Advances in the Management of Chronic Lymphocytic Leukemia
New York, NY—Several advances have been made in the diagnosis and treatment of chronic lymphocytic leukemia (CLL), according to Susan O’Brien, MD, Chief, Acute Leukemia Section at M.D. Anderson Cancer Center, Houston. Treatment selection can now be guided by fluorescence in situ hybridization (FISH) testing for genetic abnormalities, and 2 new treatments in early-stage development hold promise for patients with a poor prognostic cytogenetic profile.
FISH testing is used to identify 3 cytogenetic abnormalities of interest in CLL: 13q deletions—a predictor of good prognosis—and deletions of 11q and 17p, predictors of poor prognosis. The presence of these markers can guide treatment selection. The National Comprehensive Cancer Network (NCCN) guidelines are clear for CLL patients with 13q deletions but not with 11q and 17p deletions.
CLL with 11q deletions is associated with extensive lymphadenopathy, disease progression, and shorter median survival. Patients with CLL and these deletions, even if asymptomatic, will progress within 2 years. “Treatment [for 11q deletions] is needed, and the regimen should include an alkylating agent,” Dr O’Brien said.

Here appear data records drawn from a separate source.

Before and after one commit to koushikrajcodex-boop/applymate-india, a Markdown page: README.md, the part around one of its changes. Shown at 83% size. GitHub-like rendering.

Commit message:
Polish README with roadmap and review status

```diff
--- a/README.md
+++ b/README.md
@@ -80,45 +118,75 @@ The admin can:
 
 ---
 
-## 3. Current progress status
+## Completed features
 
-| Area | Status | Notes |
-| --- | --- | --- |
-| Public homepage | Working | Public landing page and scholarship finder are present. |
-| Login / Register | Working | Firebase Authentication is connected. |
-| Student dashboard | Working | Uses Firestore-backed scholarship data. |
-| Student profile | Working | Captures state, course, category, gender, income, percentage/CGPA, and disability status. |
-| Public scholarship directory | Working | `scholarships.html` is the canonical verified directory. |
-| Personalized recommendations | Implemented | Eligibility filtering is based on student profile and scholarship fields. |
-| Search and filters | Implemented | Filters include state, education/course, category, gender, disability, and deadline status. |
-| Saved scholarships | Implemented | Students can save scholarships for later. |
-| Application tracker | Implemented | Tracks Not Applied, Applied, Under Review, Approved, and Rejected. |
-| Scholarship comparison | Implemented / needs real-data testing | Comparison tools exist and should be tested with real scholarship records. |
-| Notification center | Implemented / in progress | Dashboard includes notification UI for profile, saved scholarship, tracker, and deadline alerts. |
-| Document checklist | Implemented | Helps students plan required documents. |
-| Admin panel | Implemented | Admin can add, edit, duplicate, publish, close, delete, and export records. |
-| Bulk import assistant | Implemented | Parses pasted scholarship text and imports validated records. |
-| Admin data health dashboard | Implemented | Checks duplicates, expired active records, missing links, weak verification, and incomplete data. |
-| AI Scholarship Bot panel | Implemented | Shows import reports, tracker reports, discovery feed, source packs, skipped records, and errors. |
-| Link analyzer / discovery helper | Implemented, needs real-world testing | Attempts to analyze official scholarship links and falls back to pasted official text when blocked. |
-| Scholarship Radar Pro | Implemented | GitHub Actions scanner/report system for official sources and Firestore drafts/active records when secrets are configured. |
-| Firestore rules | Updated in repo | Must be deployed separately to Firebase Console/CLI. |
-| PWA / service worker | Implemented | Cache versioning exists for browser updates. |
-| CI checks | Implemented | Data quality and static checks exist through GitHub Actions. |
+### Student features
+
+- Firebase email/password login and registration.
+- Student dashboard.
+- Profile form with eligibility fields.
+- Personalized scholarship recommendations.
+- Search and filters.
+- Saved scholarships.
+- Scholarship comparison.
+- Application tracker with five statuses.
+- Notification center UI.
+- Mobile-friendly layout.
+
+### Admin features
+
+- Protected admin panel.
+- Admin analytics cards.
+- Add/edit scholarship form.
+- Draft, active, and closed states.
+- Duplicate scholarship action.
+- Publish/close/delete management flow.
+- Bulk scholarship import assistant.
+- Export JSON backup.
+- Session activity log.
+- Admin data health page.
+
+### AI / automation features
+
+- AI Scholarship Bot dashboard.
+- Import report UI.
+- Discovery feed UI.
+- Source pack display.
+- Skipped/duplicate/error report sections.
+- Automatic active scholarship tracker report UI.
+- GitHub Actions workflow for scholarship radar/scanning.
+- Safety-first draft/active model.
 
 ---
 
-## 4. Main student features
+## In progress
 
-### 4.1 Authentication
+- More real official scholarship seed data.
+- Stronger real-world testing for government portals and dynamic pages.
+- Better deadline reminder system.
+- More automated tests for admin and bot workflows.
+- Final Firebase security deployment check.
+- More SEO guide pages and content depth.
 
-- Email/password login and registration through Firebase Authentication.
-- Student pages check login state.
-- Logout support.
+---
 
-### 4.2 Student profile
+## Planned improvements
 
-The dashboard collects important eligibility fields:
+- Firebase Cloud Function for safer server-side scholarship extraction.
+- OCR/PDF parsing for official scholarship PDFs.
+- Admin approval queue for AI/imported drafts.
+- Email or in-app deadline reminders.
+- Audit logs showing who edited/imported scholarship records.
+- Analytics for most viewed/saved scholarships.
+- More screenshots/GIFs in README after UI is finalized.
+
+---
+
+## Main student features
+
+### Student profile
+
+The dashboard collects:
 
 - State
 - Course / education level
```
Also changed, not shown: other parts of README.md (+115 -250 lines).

Her preferred regimen is fludarabine (Fludara), cyclophosphamide (Cytoxan), and rituximab (Rituxan) (FCR), which was developed at M.D. Anderson. “FCR is the only regimen shown to improve survival in CLL,” Dr O’Brien said. A survival advantage for FCR over fludarabine and cyclophosphamide (FC), an older regimen, was demonstrated in the CLL8 trial: complete response rates were doubled with FCR versus FC, and 3-year survival was 87.2% with FCR versus 82.5% with FC. FCR is considered the standard of care for asymptomatic patients with CLL and 11q deletions, according to NCCN guidelines.
Reduced-dose FCR is also an option for elderly patients with good performance status; palliative care is recommended for elderly patients who are compromised.
The deletion of 17p predicts low response rates to treatment and poor prognosis in CLL. FCR is probably not going to be effective in this group of patients. “The NCCN guidelines list many choices for therapy, and whenever there are so many choices, it means that none of the therapies are particularly effective,” Dr O’Brien said.
Studies have failed to establish a good chemotherapy regimen for CLL characterized by 17p deletions. “Alemtuzumab [Campath] is not effective in patients with bulky disease, but it may be a good option for patients with nonbulky disease,” she said. Bendamustine (Treanda) plus rituximab is also not recommended for CLL with 17p deletions. The best choice for patients with 17p deletions is a clinical trial. Those who achieve a partial or complete remission with frontline therapy should be considered for allogeneic stem-cell transplant.
Dr O’Brien was enthusiastic about 2 new inhibitors of B-cell receptor signaling in early clinical trials that included patients with poor prognostic factors: PCI-32765 and CAL-101. “There is no question whether these 2 drugs will be approved. The question is when,” she said.
PCI-32765 is a small-molecule inhibitor of Bruton’s tyrosine kinase. Phase 1 trials showed promising results, especially in patients with a poor cytogenetic profile. The drug appears to be well tolerated and is associated with no cumulative toxicity. PCI-32765 is in phase 2 trials for CLL and non- Hodgkin lymphoma.
CAL-101, an orally available smallmolecule inhibitor of phosphoinositide- 3 kinase, achieved responses in the lymph nodes of CLL patients, including those with 17p deletions. The lymph nodes were reduced by 84% in volume, and hemoglobin and platelets were increased in studies of patients with refractory CLL.